Change detection data:
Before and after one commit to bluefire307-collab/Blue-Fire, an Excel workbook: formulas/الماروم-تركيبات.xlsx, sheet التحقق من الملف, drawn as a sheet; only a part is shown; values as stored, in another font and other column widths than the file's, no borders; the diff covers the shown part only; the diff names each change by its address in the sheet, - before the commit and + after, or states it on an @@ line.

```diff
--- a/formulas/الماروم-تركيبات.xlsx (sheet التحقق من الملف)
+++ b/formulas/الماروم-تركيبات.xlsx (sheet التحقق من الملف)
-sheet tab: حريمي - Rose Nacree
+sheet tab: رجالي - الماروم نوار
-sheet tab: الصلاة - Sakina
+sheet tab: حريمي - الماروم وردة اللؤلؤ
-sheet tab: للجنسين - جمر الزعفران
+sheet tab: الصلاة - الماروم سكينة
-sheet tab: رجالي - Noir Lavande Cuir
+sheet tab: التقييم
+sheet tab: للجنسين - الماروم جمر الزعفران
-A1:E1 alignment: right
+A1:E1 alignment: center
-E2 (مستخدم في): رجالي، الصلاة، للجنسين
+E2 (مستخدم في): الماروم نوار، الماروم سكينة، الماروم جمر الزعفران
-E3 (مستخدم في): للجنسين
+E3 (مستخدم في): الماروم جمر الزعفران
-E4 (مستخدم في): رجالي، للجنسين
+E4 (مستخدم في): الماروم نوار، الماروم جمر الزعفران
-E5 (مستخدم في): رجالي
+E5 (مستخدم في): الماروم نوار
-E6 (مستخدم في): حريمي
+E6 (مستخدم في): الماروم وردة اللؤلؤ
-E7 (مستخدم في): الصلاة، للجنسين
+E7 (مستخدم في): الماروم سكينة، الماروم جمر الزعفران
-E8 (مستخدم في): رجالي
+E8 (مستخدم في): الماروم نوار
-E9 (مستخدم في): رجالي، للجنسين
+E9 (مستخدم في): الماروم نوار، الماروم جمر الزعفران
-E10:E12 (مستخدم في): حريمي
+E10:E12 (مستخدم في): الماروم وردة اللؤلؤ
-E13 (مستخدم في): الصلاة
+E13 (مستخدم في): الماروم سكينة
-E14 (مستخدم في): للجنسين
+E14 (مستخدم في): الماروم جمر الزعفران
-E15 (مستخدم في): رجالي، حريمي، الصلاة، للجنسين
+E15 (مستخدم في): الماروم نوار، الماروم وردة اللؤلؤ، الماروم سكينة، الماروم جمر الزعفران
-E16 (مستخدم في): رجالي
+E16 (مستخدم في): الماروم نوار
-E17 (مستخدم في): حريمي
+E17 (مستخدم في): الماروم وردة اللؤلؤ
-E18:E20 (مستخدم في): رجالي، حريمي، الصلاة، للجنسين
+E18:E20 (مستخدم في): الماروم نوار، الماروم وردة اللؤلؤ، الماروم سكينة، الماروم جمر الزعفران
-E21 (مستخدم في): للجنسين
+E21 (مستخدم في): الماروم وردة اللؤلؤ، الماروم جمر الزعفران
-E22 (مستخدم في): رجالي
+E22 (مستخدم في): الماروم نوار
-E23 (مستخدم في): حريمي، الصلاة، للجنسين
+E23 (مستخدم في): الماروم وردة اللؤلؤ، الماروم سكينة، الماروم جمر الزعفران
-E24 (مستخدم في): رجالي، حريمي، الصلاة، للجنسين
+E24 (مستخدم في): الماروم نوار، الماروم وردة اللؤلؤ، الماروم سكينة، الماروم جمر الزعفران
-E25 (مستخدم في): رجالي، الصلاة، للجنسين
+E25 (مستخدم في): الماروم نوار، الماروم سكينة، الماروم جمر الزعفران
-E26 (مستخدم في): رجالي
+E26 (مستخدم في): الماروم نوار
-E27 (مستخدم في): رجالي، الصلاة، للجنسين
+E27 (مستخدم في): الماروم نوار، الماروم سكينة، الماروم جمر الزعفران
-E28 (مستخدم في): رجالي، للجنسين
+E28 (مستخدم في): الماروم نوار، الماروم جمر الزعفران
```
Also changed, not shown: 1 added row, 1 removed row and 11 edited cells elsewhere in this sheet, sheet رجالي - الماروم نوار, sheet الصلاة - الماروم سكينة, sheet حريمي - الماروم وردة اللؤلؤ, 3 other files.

- **Prompt**
The answer must consist of every line from the data that holds the string "alignment".

- **Result for this exercise**
-A1:E1 alignment: right
+A1:E1 alignment: center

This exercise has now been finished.